The RAVENNA booth, in particular, had demonstrations with equipment from Sonifex, Merging, Lawo, DHD, Digigram, DirectOut, Lawo, and Riedel, while sound was played using the new Genelec 8430A IP SAM monitors. All already ST2110-compliant. As the RAVENNA experts explain, "the clocking principle and transport protocols defined in ST2110-10 and ST2110-30 are fully in line with RAVENNA technology. The RAVENNA system timing was designed on the principles of IEEE1588-2008 (PTPv2), as is SMPTE ST2059-2 which is the fundamental timing standard for ST2110; consequently, RAVENNA fully supports the requirements of ST2059-2."
The IBC IP Showcase provided integration with both Dante and RAVENNA AoIP solutions, all part of a ST2110-based workflow. But there were still many systems connected with the current ST2022 set of standards for Real-Time Video/Audio Transport Over IP Networks, which is what allows SDI-based systems to interoperate - if we want to extract audio from most current IP networked systems based on ST2022, we need to extract everything back to SDI, and only then de-embed the audio channels. ST2110-based installations put each part of the signal into a different stream and make video, audio, and ancillary data (e.g., subtitles) all separately routable. Instead of feeding the whole bandwidth, an audio system is able to request only the intended audio channels.
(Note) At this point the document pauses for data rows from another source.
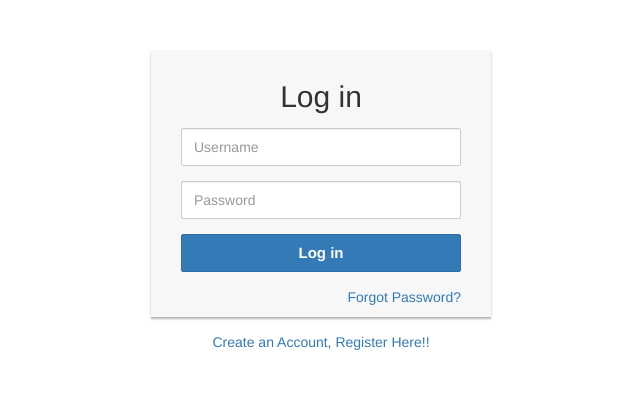
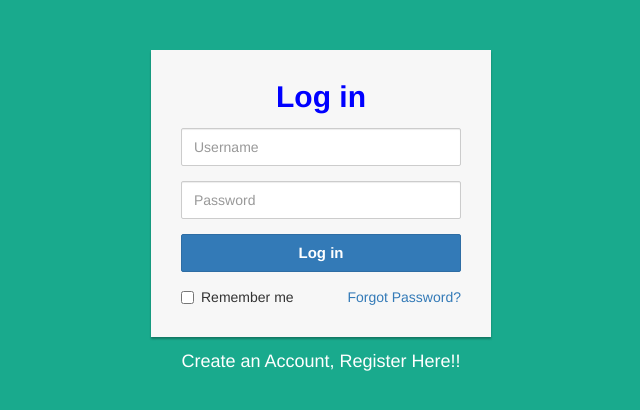
Before and after one commit to profe-ssor/system, a Django app: page /login/ in a window 1280 px wide. Shown: the top 410 px of the page, without its empty margins (319-959 px from the left). Run offline with Django 4.2, Linux system fonts and the light colour scheme; some libraries are stand-ins or nearby versions.

Commit message:
just update

```diff
--- a/task/templates/authentication/login.html
+++ b/task/templates/authentication/login.html
@@ -9,6 +9,11 @@
 <script src="https://ajax.googleapis.com/ajax/libs/jquery/1.12.4/jquery.min.js"></script>
 <script src="https://maxcdn.bootstrapcdn.com/bootstrap/3.3.7/js/bootstrap.min.js"></script>
 <style>
+    body {
+
+		background: #19aa8d;
+	}
+
 	.login-form {
 		width: 340px;
     	margin: 50px auto;
@@ -21,6 +26,7 @@
     }
     .login-form h2 {
         margin: 0 0 15px;
+        color: blue;
     }
     .form-control, .btn {
         min-height: 38px;
@@ -30,6 +36,10 @@
         font-size: 15px;
         font-weight: bold;
     }
+
+    .p {
+        color: #fff;
+    }
 </style>
 </head>
 <body>
@@ -37,7 +47,7 @@
     <form method= "POST" action="" >
         {% csrf_token %}
 
-        <h2 class="text-center">Log in</h2>
+        <h2 class="text-center"><strong>Log in</strong></h2>
 
         <div class="form-group">
             <input type="text" name="username" class="form-control" placeholder="Username" required="required">
@@ -51,12 +61,12 @@
         {% for message in messages %}
         <p id="message">{{ message}}</p>
         {% endfor %}
-        <div class="form">
-
+        <div class="clearfix">
+            <label class="pull-left checkbox-inline"><input type="checkbox"> Remember me</label>
             <a href="#" class="pull-right">Forgot Password?</a>
         </div>
     </form>
-    <p class="text-center"><a href="{% url 'register' %}">Create an Account, Register Here!!</a></p>
+    <strong> <h4 class="text-center"><a href="{% url 'register' %} " style="color: white;">Create an Account, Register Here!!</a></h4></strong>
 </div>
 </body>
 </html>
```
Also changed, not shown: task/templates/authentication/home.html (+14 -2 lines).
And we need to consider that "audio" in the new production, broadcast, and media distribution formats means new things like immersive audio channels (e.g., Dolby AC-4), or object-based audio (e.g., MPEG-H), both already part of the new ATSC 3.0 and UHD DVB television standards.
The SMPTE published the approved ST2110 standards document precisely while IBC was ongoing (September 18, 2017). The new standards suite specifies "the carriage, synchronization, and description of separate elementary essence streams over professional internet protocol (IP) networks in real-time for the purposes of live production, playout, and other professional media applications," and is described as essential to support "an entirely new set of applications that leverage information technology (IT) protocols and infrastructure."
Understandably, the new SMPTE ST2110 standards were a primary focus of the IP Showcase at IBC 2017, where SMPTE joined with the Audio Engineering Society (AES), Alliance for IP Media Solutions (AIMS), Advanced Media Workflow Association (AMWA), European Broadcasting Union (EBU), IABM, Media Networking Alliance (MNA), and Video Services Forum (VSF) to support the event.
As part of the IP Showcase, audio companies were demonstrating a connection management based on the latest AMWA NMOS IS-04 and IS-05 specifications, toward the integration of AES67 and ST2110 products.
Make no mistake. What happened this year at NAB 2017 and now at IBC 2017, and all that is happening at these industry forums, is history in the making. Anytime we connect our IP-speaker directly to a network cable coming from a system rack and we hear audio playing, we will have to thank all the amazing engineers and company executives who have dedicated the talent, hours, and resources to make it a reality. And the IP future promises to be truly exciting!
We are fast approaching the 143rd International Audio Engineering Society (AES) Convention, taking place October 18 to 21, 2017, at the Jacob Javits Center in New York City. The event will be co-located with the NAB Show New York 2017. The IP revolution will continue there, providing a unique chance for all audio experts to get engaged.